- Your goal:
Lines with "transform" in them are to be located in the listing below and copied.

┄┄┄┄┄┄┄┄┄┄

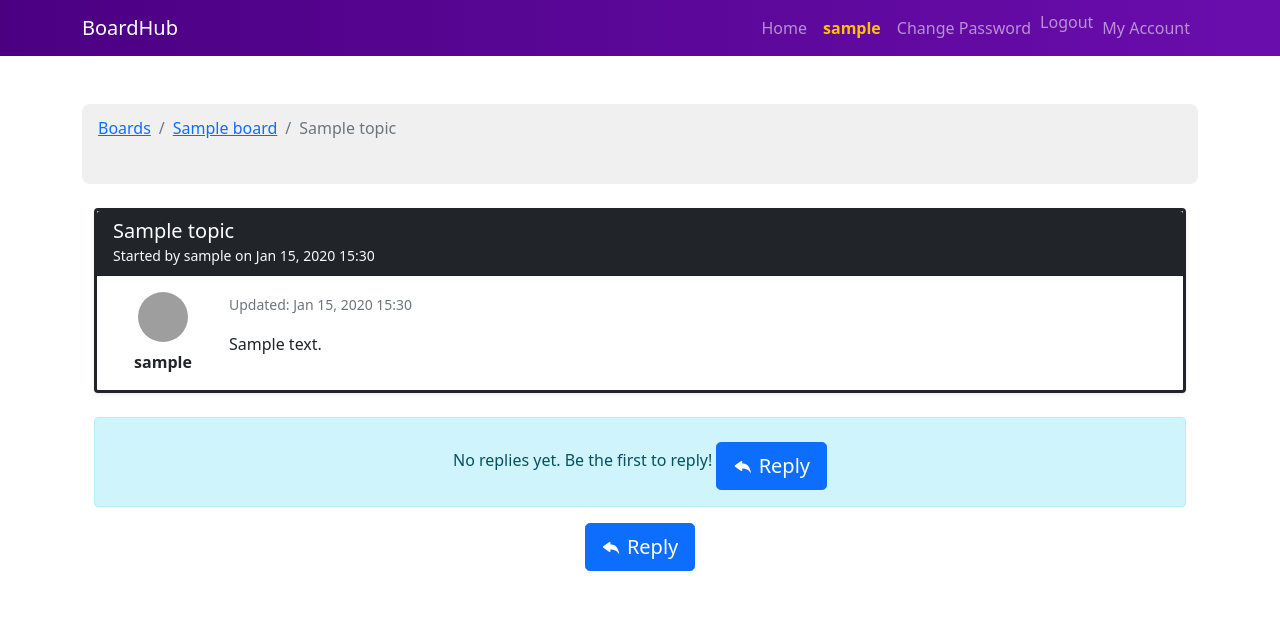
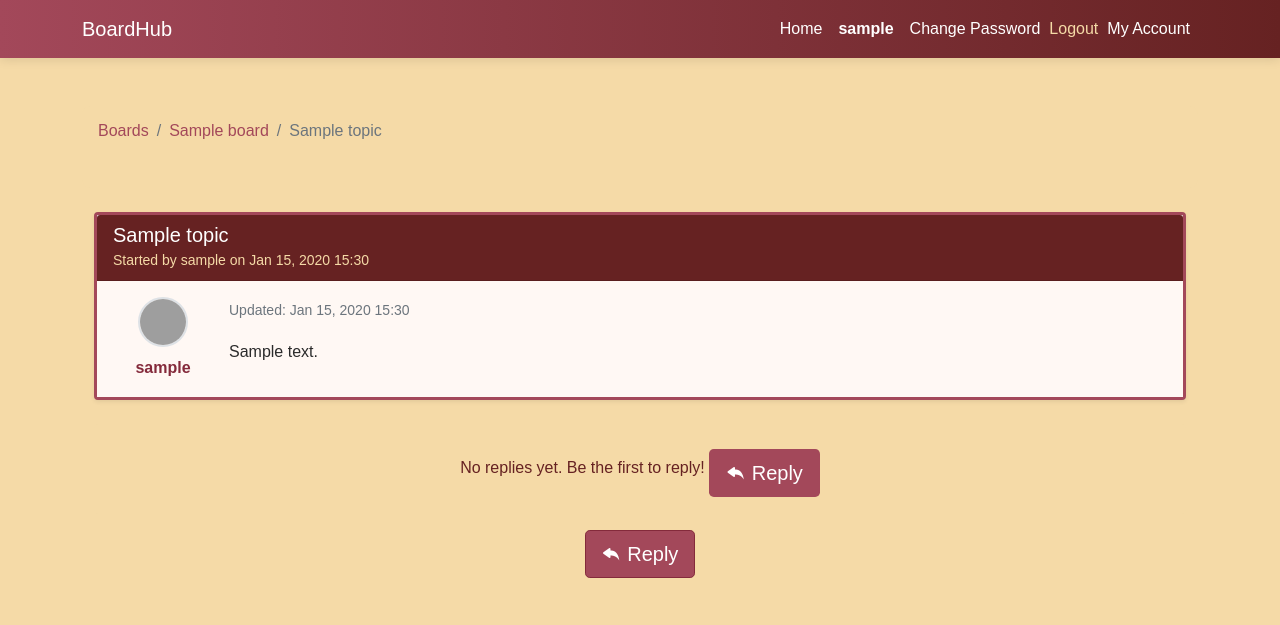
Before and after one commit to AashikaAjith/Boardhub-django, a Django app: page /boards/1/topics/1/ in a window 1280 px wide. Shown: the top 625 px of the page. Run offline with Django 5.2, Linux system fonts and the light colour scheme; a user stored in the database is signed in; tables that the repository leaves empty hold one stand-in row (values such as "Sample post"); some libraries are stand-ins or nearby versions; grey boxes are pictures that could not be loaded.

Commit message:
style is changed

```diff
--- a/static/css/style.css
+++ b/static/css/style.css
@@ -1,50 +1,186 @@
-/* Navbar gradient */
+/* =========================
+   Global Theme Variables
+========================= */
+:root {
+    --primary-color: #A3485A;
+    --secondary-color: #662222;
+    --accent-color: #F5DAA7;
+    --highlight-color: #842A3B;
+    --text-light: #ffffff;
+    --text-dark: #2b2b2b;
+}
 
+/* =========================
+   Global Styles
+========================= */
+body {
+    background-color: var(--accent-color) !important;
+    color: var(--text-dark);
+    font-family: 'Poppins', sans-serif;
+    margin: 0;
+    padding: 0;
+    line-height: 1.6;
+}
 
+/* =========================
+   Navbar
+========================= */
 .navbar-custom {
-    background: linear-gradient(90deg, #4b0082, #6a0dad) !important; /* deep purple gradient */
+    background: linear-gradient(90deg, var(--primary-color), var(--secondary-color)) !important;
+    box-shadow: 0 2px 10px rgba(0,0,0,0.1);
 }
 
 .navbar-custom .navbar-brand,
 .navbar-custom .nav-link {
-    color: #ffffff;
+    color: var(--text-light) !important;
+    font-weight: 500;
+    transition: color 0.3s ease;
 }
 
 .navbar-custom .nav-link:hover {
-    color: #ffb6c1; /* soft pink hover */
+    color: var(--accent-color) !important;
 }
 
+/* =========================
+   Buttons
+========================= */
+.btn-custom {
+    background-color: var(--primary-color);
+    border: none;
+    color: var(--text-light);
+    padding: 0.6rem 1.25rem;
+    border-radius: 0.4rem;
+    transition: all 0.3s ease;
+}
 
-/* Breadcrumb styling */
+.btn-custom:hover {
+    background-color: var(--highlight-color);
+    color: var(--accent-color);
+    transform: translateY(-2px);
+}
+
+/* =========================
+   Cards
+========================= */
+.card-custom {
+    background-color: var(--accent-color);
+    border: none;
+    border-radius: 0.75rem;
+    box-shadow: 0 4px 15px rgba(0,0,0,0.1);
+    transition: transform 0.3s ease, box-shadow 0.3s ease;
+}
+
+.card-custom:hover {
+    transform: translateY(-5px);
+    box-shadow: 0 6px 18px rgba(0,0,0,0.15);
+}
+
+.card-custom .card-title {
+    color: var(--secondary-color);
+    font-weight: 600;
+}
+
+.card-custom .card-text {
+    color: var(--secondary-color);
+}
+
+/* =========================
+   Breadcrumb
+========================= */
 .breadcrumb-custom {
-    background-color: #F0F0F0;
+    background-color: var(--accent-color);
     border-radius: 0.5rem;
     padding: 0.75rem 1rem;
+    color: var(--secondary-color);
+    font-weight: 500;
 }
 
-/* Card styling */
-.card-custom {
-    border: none;
-    border-radius: 0.75rem;
-    box-shadow: 0 4px 12px rgba(0,0,0,0.1);
-    transition: transform 0.2s;
-}
-.card-custom:hover {
-    transform: translateY(-5px);
+.breadcrumb-custom a {
+    color: var(--primary-color);
+    text-decoration: none;
 }
 
-/* Badges */
-.badge-custom {
-    background-color: #20B2AA;
-    color: #fff;
+.breadcrumb-custom a:hover {
+    color: var(--highlight-color);
 }
 
-/* Links */
-a.custom-link {
-    color: #FF6F61;
-    font-weight: 500;
+/* =========================
+   Links
+========================= */
+a {
+    color: var(--primary-color);
     text-decoration: none;
+    transition: color 0.3s ease;
 }
-a.custom-link:hover {
-    color: #FF4500;
+
+a:hover {
+    color: var(--highlight-color);
 }
+
+/* =========================
+   Alerts / Messages
+========================= */
+.alert-custom {
+    background-color: var(--primary-color);
+    color: var(--text-light);
+    border: none;
+    border-radius: 0.5rem;
+}
+
+/* =========================
+   Footer
+========================= */
+.footer-custom {
+    background-color: var(--secondary-color);
+    color: var(--text-light);
+    text-align: center;
+    padding: 1rem 0;
+    margin-top: 2rem;
+}
+
+.footer-custom a {
+    color: var(--accent-color);
+}
+
+.footer-custom a:hover {
+    color: var(--highlight-color);
+}
+
+/* =========================
+   Form Elements
+========================= */
+input[type="text"],
+input[type="email"],
+input[type="password"],
+textarea,
+select {
+    border: 1px solid var(--primary-color);
+    border-radius: 0.4rem;
+    padding: 0.5rem;
+    width: 100%;
+    outline: none;
+    transition: border-color 0.3s ease;
+}
+
+input:focus,
+textarea:focus,
+select:focus {
+    border-color: var(--highlight-color);
+    box-shadow: 0 0 5px rgba(164,72,90,0.4);
+}
+
+/* =========================
+   Utility
+========================= */
+.text-primary {
+    color: var(--primary-color) !important;
+}
+.text-secondary {
+    color: var(--secondary-color) !important;
+}
+.bg-primary {
+    background-color: var(--primary-color) !important;
+}
+.bg-secondary {
+    background-color: var(--secondary-color) !important;
+}
--- a/templates/base.html
+++ b/templates/base.html
@@ -11,18 +11,78 @@
     <link href="https://cdn.jsdelivr.net/npm/bootstrap-icons@1.10.5/font/bootstrap-icons.css" rel="stylesheet">
 
     <!-- Custom CSS -->
-    <link href="{% static 'css/style.css' %}?v=2" rel="stylesheet">
+    <style>
+      /* Navbar gradient using your palette */
+      .navbar-custom {
+        background: linear-gradient(90deg, #662222, #A3485A);
+      }
 
-     {% block stylesheet %}{% endblock %}
+      .navbar-custom .navbar-brand,
+      .navbar-custom .nav-link {
+        color: #F5DAA7 !important;
+        font-weight: 500;
+      }
+
+      .navbar-custom .nav-link:hover {
+        color: #842A3B !important;
+      }
+
+      /* Breadcrumb styling */
+      .breadcrumb-custom {
+        background-color: #F5DAA7;
+        border-radius: 0.5rem;
+        padding: 0.75rem 1rem;
+      }
+
+      /* Buttons */
+      .btn-primary {
+        background-color: #A3485A !important;
+        border-color: #A3485A !important;
+      }
+
+      .btn-primary:hover {
+        background-color: #842A3B !important;
+        border-color: #842A3B !important;
+      }
+
+      /* Links */
+      a {
+        color: #A3485A;
+        text-decoration: none;
+      }
+      a:hover {
+        color: #842A3B;
+      }
+
+      /* Cards */
+      .card-custom {
+        border: none;
+        border-radius: 0.75rem;
+        box-shadow: 0 4px 12px rgba(0,0,0,0.1);
+        transition: transform 0.2s;
+      }
+      .card-custom:hover {
+        transform: translateY(-5px);
+      }
+
+      /* Navbar logout button alignment */
+      .navbar-custom .nav-item form button.nav-link {
+        color: #F5DAA7 !important;
+        font-weight: 500;
+      }
+      .navbar-custom .nav-item form button.nav-link:hover {
+        color: #842A3B !important;
+      }
+    </style>
+
+    <link href="{% static 'css/style.css' %}?v=10" rel="stylesheet">
+    {% block stylesheet %}{% endblock %}
 
     <script src="{% static 'js/bootstrap.min.js' %}"></script>
-      {% block javascript %}{% endblock %}
+    {% block javascript %}{% endblock %}
+  </head>
 
-  </head>
   <body>
-    <!-- Debug line (optional, remove in production) -->
-    <!-- <p>User object: {{ user }} | Authenticated: {{ user.is_authenticated }}</p> -->
-
     <!-- Navbar -->
     <nav class="navbar navbar-expand-lg navbar-dark navbar-custom">
       <div class="container">
@@ -40,19 +100,21 @@
 
             {% if user.is_authenticated %}
               <li class="nav-item">
-                <a class="nav-link fw-bold text-warning" href="#">{{ user.username }}</a>
+                <a class="nav-link fw-bold" href="#">{{ user.username }}</a>
               </li>
               <li class="nav-item">
                 <a class="nav-link" href="{% url 'password_change' %}">Change Password</a>
               </li>
-              <li class="nav-item">
-                <form method="post" action="{% url 'logout' %}">
+
+              <li class="nav-item d-flex align-items-center">
+                <form method="post" action="{% url 'logout' %}" class="m-0 p-0">
                   {% csrf_token %}
-                  <button type="submit" class="btn btn-link nav-link" style="display:inline; padding:0;">
+                  <button type="submit" class="btn btn-link nav-link m-0 p-0" style="line-height: 1.5;">
                     Logout
                   </button>
                 </form>
               </li>
+
               <li class="nav-item">
                 <a class="nav-link" href="{% url 'my_account' %}">My Account</a>
               </li>
@@ -64,7 +126,6 @@
                 <a class="nav-link" href="{% url 'login' %}">Login</a>
               </li>
             {% endif %}
-
           </ul>
         </div>
       </div>
@@ -72,18 +133,16 @@
 
     <!-- Main container -->
     <div class="container my-5">
-      <!-- Breadcrumb -->
       <nav aria-label="breadcrumb">
         <ol class="breadcrumb breadcrumb-custom">
           {% block breadcrumb %}{% endblock %}
         </ol>
       </nav>
 
-      <!-- Page content -->
       {% block content %}{% endblock %}
     </div>
 
-    <!-- Bootstrap JS Bundle (with Popper) -->
+    <!-- Bootstrap JS Bundle -->
     <script src="{% static 'js/bootstrap.bundle.min.js' %}"></script>
   </body>
 </html>
--- a/templates/topic_post.html
+++ b/templates/topic_post.html
@@ -19,24 +19,24 @@
 <div class="container my-4">
 
   <!-- ===================== MAIN POST ===================== -->
-  <div class="card mb-4 shadow-sm border-3 border-dark">
-    <div class="card-header bg-dark text-white">
+  <div class="card mb-4 shadow-sm border-3" style="border-color: #A3485A;">
+    <div class="card-header text-white" style="background-color: #662222;">
       <h5 class="mb-0">{{ topic.subject }}</h5>
-      <small class="text-light">
+      <small style="color: #F5DAA7;">
         Started by {{ main_post.created_by.username }} on {{ main_post.created_at|date:"M d, Y H:i" }}
       </small>
     </div>
-    <div class="card-body">
+    <div class="card-body" style="background-color: #FFF8F4;">
       <div class="d-flex align-items-start">
 
         <!-- User info / avatar -->
         <div class="d-flex flex-column align-items-center me-3" style="min-width: 100px;">
           <img src="{{ main_post.created_by|gravatar }}"
                alt="{{ main_post.created_by.username }}"
-               class="img-fluid rounded-circle mb-2"
-               style="width: 50px; height: 50px;">
+               class="img-fluid rounded-circle mb-2 border border-2"
+               style="width: 50px; height: 50px; border-color: #A3485A;">
           <small>{{ main_post.created_by.posts.count }}</small>
-          <strong>{{ main_post.created_by.username }}</strong>
+          <strong style="color: #842A3B;">{{ main_post.created_by.username }}</strong>
         </div>
 
         <!-- Post content -->
@@ -57,19 +57,19 @@
 
   <!-- ===================== REPLIES ===================== -->
   {% for post in posts %}
-  <div class="card mb-4 shadow-sm">
+  <div class="card mb-4 shadow-sm" style="border-left: 4px solid #A3485A;">
 
-    <div class="card-body">
+    <div class="card-body" style="background-color: #FFFDF9;">
       <div class="d-flex align-items-start">
 
         <!-- User info / avatar -->
         <div class="d-flex flex-column align-items-center me-3" style="min-width: 100px;">
           <img src="{{ post.created_by|gravatar }}"
                alt="{{ post.created_by.username }}"
-               class="img-fluid rounded-circle mb-2"
-               style="width: 50px; height: 50px;">
+               class="img-fluid rounded-circle mb-2 border border-2"
+               style="width: 50px; height: 50px; border-color: #A3485A;">
           <small>{{ post.created_by.posts.count }}</small>
-          <strong>{{ post.created_by.username }}</strong>
+          <strong style="color: #842A3B;">{{ post.created_by.username }}</strong>
         </div>
 
         <!-- Post content -->
@@ -86,7 +86,10 @@
             <!-- Edit button for posts by current user -->
             {% if post.created_by == user %}
             <a href="{% url 'edit_post' post.topic.board.pk post.topic.pk post.pk %}"
-               class="btn btn-sm btn-outline-primary">Edit</a>
+               class="btn btn-sm"
+               style="background-color: #A3485A; color: #fff; border-color: #842A3B;">
+              Edit
+            </a>
             {% endif %}
           </div>
 
@@ -99,9 +102,11 @@
   </div>
   {% empty %}
   <!-- Message if no replies exist -->
-  <div class="alert alert-info text-center">
+  <div class="alert text-center" style="background-color: #F5DAA7; color: #662222;">
     No replies yet. Be the first to reply!
-    <a href="{% url 'reply_topic' topic.board.pk topic.pk %}" class="btn btn-primary btn-lg mt-2">
+    <a href="{% url 'reply_topic' topic.board.pk topic.pk %}"
+       class="btn btn-lg mt-2"
+       style="background-color: #A3485A; color: #fff;">
       <i class="bi bi-reply-fill"></i> Reply
     </a>
   </div>
@@ -109,7 +114,9 @@
 
   <!-- ===================== REPLY BUTTON ===================== -->
   <div class="mb-4 text-center">
-    <a href="{% url 'reply_topic' topic.board.pk topic.pk %}" class="btn btn-primary btn-lg">
+    <a href="{% url 'reply_topic' topic.board.pk topic.pk %}"
+       class="btn btn-lg"
+       style="background-color: #A3485A; color: #fff; border-color: #842A3B;">
       <i class="bi bi-reply-fill"></i> Reply
     </a>
   </div>
```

┄┄┄┄┄┄┄┄┄┄

- Your response:
+    transform: translateY(-2px);
+    transition: transform 0.3s ease, box-shadow 0.3s ease;
+    transform: translateY(-5px);
-    transition: transform 0.2s;
-    transform: translateY(-5px);
+        transition: transform 0.2s;
+        transform: translateY(-5px);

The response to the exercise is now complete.